and where the process-server who had been employed was appointed to meet him. This person, however, not appearing, he waited, but waited in vain, until the conclusion of the session: for he never saw him more, the unfortunate man's body being found some time after, where he had been murdered while on his journey to the appointed place."

As professional employment, for which there are many candidates, must be courted rather than shunned as irksome, Mr. Millikin was left with ample leisure to indulge his taste for literature and the fine arts; and, in 1795, several poetical contributions from his pen were printed in the "Monthly Miscellany," a Cork magazine. In April 1797, he published, jointly with his sister-a lady who had distinguished herself by some historical novels"The Casket, or Hesperian Magazine," which appeared monthly until February 1798, when the political circumstances of Ireland terminated its existence.

On the breaking out of the rebellion, Mr. Millikin zealously joined the Royal Cork Volunteers, and soon became a conspicuous member of that corps. He was subsequently, by the exertions of his pen and pencil, an active promoter of various benevolent objects in Cork. In 1807, he published "The Riverside," a poem, in blank verse; and, in 1810, a little tale called "The Slave of Surinam." During the spring of 1815, the foundation was laid by him of a Society for the Promotion of the Fine Arts in Cork, which followed an exhibition of his drawings, combined with the works of a few amateur friends and artists of that city. Mr. Millikin's death was caused by water on the chest, and occurred, after a short illness, on

the 16th December, 1815. He was buried with a public funeral at Douglas, near Cork, and his loss deplored as a general calamity.

A little volume, entitled "Poetical Fragments of the late Richard Alfred Millikin, with an authentic Memoir of his Life," was printed by subscription in 1823; and prefixed to it is a portrait, which was a good likeness of what the author must have been in the prime of life. Previous to this publication, all Mr. Millikin's papers were given by his widow, now no more, to the Editor, with the request that nothing unworthy of the memory of her husband should be published.

The Editor has only to add to this sacred trust, that, to the best of his judgment, if every line of the manuscripts thus placed in his hands were printed, nothing would appear injurious to the reputation of the witty head and warm heart of " honest Dick Millikin."

Had I the tun which Bacchus used,
I'd sit on it all day;

For, while a can it ne'er refused,
He nothing had to pay.

I'd turn the cock from morn to eve,
Nor think it toil or trouble;
But I'd contrive, you may believe,
To make it carry double.

My friend should sit as well as I,
And take a jovial pot;

For he who drinks-although he's dry-
Alone, is sure a sot.

But since the tun which Bacchus used
We have not here-what then?
ince god-like toping is refused,
Let's drink like honest men.

And let that churl, old Bacchus, sit,
Who envies him his wine?
While mortal fellowship and wit
Makes whisky more divine.

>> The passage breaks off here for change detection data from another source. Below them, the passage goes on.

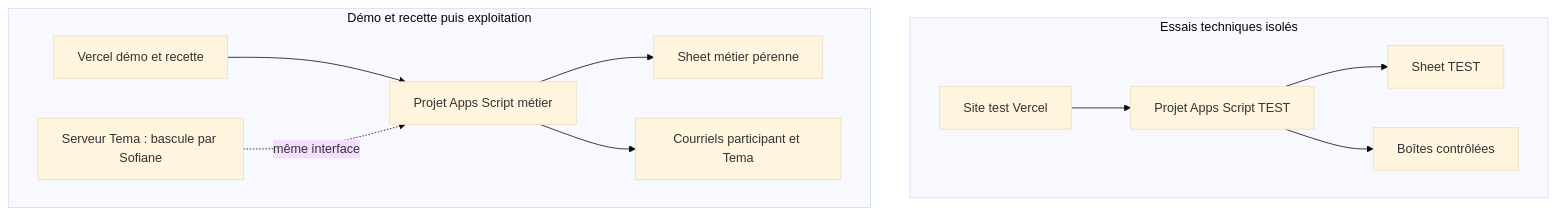
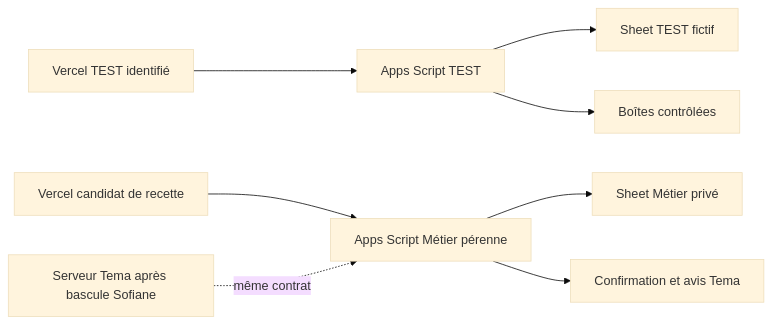
One commit to blackboxdev0/tema-academie changed the second of 2 diagrams in _bmad-output/planning-artifacts/architecture/architecture-tema-academie-2026-10-20/ARCHITECTURE-SPINE.md. Above: the diagram before and after it, drawn with Mermaid (base theme). The commit also changed other lines of this file and 27 other files, not shown here.

Commit message:
docs: consolidate Tema V1 architecture and validation gates

````diff
--- a/_bmad-output/planning-artifacts/architecture/architecture-tema-academie-2026-10-20/ARCHITECTURE-SPINE.md
+++ b/_bmad-output/planning-artifacts/architecture/architecture-tema-academie-2026-10-20/ARCHITECTURE-SPINE.md
@@ -167,14 +160,10 @@
 ```mermaid
-flowchart TB
-  subgraph Essai[Essais techniques isolés]
-    WT[Site test Vercel] --> GT[Projet Apps Script TEST]
-    GT --> ST[Sheet TEST]
-    GT --> MT[Boîtes contrôlées]
-  end
-  subgraph Metier[Démo et recette puis exploitation]
-    WV[Vercel démo et recette] --> GM[Projet Apps Script métier]
-    WF[Serveur Tema : bascule par Sofiane] -.même interface.-> GM
-    GM --> SM[Sheet métier pérenne]
-    GM --> MM[Courriels participant et Tema]
-  end
+flowchart LR
+  WT[Vercel TEST identifié] --> GT[Apps Script TEST]
+  GT --> ST[Sheet TEST fictif]
+  GT --> MT[Boîtes contrôlées]
+  WM[Vercel candidat de recette] --> GM[Apps Script Métier pérenne]
+  WF[Serveur Tema après bascule Sofiane] -.même contrat.-> GM
+  GM --> SM[Sheet Métier privé]
+  GM --> MM[Confirmation et avis Tema]
 ```
````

A true Irishman says of his whisky as Boniface does of his "Anno Domini,"—" I have ate my ale, drank my ale, and I always sleep upon ale." So an Irishman, after the eating and drinking of his whisky is over, always sleeps upon it, which "parting glass," as it has been affectionately termed, is distinguished as "the nightcap."

With a nightcap of this manufacture, it has been already asserted (p. 82), that

"Neither frost, snow, nor rain, any harm can do me;
The hedge is my pillow, my blanket the sky."

The burlesque, classical, little jeu d'esprit here given, appeared in a Dublin newspaper or magazine, about the year 1820, and was recited to the Editor by a friend, who informed him that the author was Mr. Thomas Hamblin Porter, elected a Scholar of Trinity College, Dublin, in 1817.

The Bog of Allen, from whence the nectar, patronised

« ZurückWeiter »